“The Hon. F. Jones, Minister of Defence, added his congratulations to those responsible for the meeting house and thanked the Maori people for what they had done for the servicemen stationed in the district. As their new member, he promised to do everything possible for them in the future, and expressed the hope that the meeting house would be an inspiration to Maori and pakeha for all time.

“According to Maori tradition, no woman is allowed into a meeting house before it is finished. She must reserve her criticisms until the work is finished. It was appropriate, therefore, that at the opening ceremony a woman—the Mayoress of Dunedin (Mrs. Cameron)—should be the first to cross the threshold. She turned the key in the door, the Prime Minister opened it and declared the meeting house officially open, and Mrs. Cameron entered the whare runanga.

“A short programme of Maori songs, graceful pois, and hakas led by an energetic and amusing warrior, Mr. Kio Pollett, was presented, and brief speeches were given by visiting Maoris.

“On behalf of the architects, Messrs. Miller and White, Mr. E. Miller presented the Prime Minister with a carved Maori box and a greenstone adze found not far from the site of the meeting house. Mr. Miller told how a method had been invented to reproduce in concrete Maori carvings—the first time this had been done in New Zealand, although the North Island were now claiming the distinction.
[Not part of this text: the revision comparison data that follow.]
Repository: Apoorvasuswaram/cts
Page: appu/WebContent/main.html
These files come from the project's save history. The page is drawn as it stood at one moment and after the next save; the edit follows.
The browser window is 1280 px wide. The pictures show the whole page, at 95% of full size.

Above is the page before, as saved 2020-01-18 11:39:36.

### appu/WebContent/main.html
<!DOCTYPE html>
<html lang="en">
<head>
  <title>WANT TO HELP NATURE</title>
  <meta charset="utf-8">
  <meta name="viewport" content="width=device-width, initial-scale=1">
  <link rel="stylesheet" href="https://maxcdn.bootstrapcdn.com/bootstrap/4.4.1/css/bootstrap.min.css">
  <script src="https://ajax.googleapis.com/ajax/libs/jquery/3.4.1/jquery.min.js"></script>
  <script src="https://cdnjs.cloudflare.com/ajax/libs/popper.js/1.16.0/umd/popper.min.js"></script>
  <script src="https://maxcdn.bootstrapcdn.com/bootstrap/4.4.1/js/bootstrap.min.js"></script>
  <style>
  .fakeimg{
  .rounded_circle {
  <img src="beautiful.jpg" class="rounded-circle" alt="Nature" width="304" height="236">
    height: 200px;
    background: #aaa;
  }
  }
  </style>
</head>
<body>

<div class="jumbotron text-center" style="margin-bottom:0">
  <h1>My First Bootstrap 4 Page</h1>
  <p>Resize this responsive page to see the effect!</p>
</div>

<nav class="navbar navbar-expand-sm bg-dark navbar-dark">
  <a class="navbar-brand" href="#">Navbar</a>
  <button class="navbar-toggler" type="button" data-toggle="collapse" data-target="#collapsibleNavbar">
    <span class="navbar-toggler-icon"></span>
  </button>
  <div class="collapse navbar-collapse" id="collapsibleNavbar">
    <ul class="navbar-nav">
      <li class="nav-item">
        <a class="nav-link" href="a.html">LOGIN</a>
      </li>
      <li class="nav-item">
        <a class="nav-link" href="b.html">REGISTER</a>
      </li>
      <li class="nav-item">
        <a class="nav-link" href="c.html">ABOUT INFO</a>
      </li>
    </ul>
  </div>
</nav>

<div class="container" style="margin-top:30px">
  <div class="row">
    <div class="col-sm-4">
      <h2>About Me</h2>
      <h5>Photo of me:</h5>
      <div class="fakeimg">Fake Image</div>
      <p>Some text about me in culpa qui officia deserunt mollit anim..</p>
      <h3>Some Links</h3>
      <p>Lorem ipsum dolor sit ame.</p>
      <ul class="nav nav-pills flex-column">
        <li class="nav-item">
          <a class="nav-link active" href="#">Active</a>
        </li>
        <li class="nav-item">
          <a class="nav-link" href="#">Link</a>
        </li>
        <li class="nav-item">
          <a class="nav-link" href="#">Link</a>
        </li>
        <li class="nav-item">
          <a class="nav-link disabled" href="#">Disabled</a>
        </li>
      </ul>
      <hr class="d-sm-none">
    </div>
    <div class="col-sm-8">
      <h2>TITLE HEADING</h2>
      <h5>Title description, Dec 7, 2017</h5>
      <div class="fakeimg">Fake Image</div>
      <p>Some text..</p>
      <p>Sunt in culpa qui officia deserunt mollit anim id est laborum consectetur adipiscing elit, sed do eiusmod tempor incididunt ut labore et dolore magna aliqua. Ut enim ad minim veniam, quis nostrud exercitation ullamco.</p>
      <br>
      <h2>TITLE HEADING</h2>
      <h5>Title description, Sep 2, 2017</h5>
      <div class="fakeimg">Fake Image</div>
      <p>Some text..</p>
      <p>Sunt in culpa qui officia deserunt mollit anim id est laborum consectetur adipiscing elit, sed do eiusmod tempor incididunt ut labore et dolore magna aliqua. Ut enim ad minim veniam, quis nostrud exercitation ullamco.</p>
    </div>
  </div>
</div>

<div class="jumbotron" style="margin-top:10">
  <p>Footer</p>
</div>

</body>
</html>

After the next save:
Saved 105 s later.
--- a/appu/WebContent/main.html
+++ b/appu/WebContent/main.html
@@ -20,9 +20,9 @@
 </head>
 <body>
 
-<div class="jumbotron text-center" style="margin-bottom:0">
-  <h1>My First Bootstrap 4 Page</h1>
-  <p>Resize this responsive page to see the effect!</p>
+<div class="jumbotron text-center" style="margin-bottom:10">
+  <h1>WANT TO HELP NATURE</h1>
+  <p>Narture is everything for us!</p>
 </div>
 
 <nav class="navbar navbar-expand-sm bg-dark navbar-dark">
“Mr. Fraser briefly acknowledged the gift and congratulated the architects and all associated with the building on their fine work….

“The next day, Sunday, December 8th, 1946, a service was held in the Centennial Memorial Church at 11 a.m. conducted by the Rev. T. A. Pybus and the senior Maori minister, the Rev. Eruera Te Tuhi, delivered an appropriate address in Maori and English. Prayers were said in Maori. There was a large and attentive congregation.

“At 2.30 p.m. a large concourse of people assembled at the whare runanga for the dedication of the memorial window in memory of those Maori soldiers who served in the two World Wars. The Rev. T. A. Pybus presided and prayers were offered by the Rev. W. L. Harbour (Anglican). The Maori Choir rendered several musical items.

“Addresses were given by the Rt. Hon. Peter Fraser (Prime Minister), the Hon. F. Jones (Minister of Defence), Mr. Tirikatene, M.P., the Mayor of Dunedin (Mr. D. Cameron), and the President page 154 of the Otago Branch of the South African Veterans' Association, Mr. S. Duncan.

“After a moment's silence a prayer was led by the Rev. W. L. Harbour, and the unveiling of the window was carried out by the President of the Dunedin Returned Services' Association, Mr. S. P. Cameron. The Rev. E. Te Tuhi, chaplain of the Forces, offered a prayer of dedication, speaking in Maori, and the ceremonyclosed with the National Anthem and the Benediction.”

1 From reports in the Otago Daily Times, Evening Star, and Methodist Times.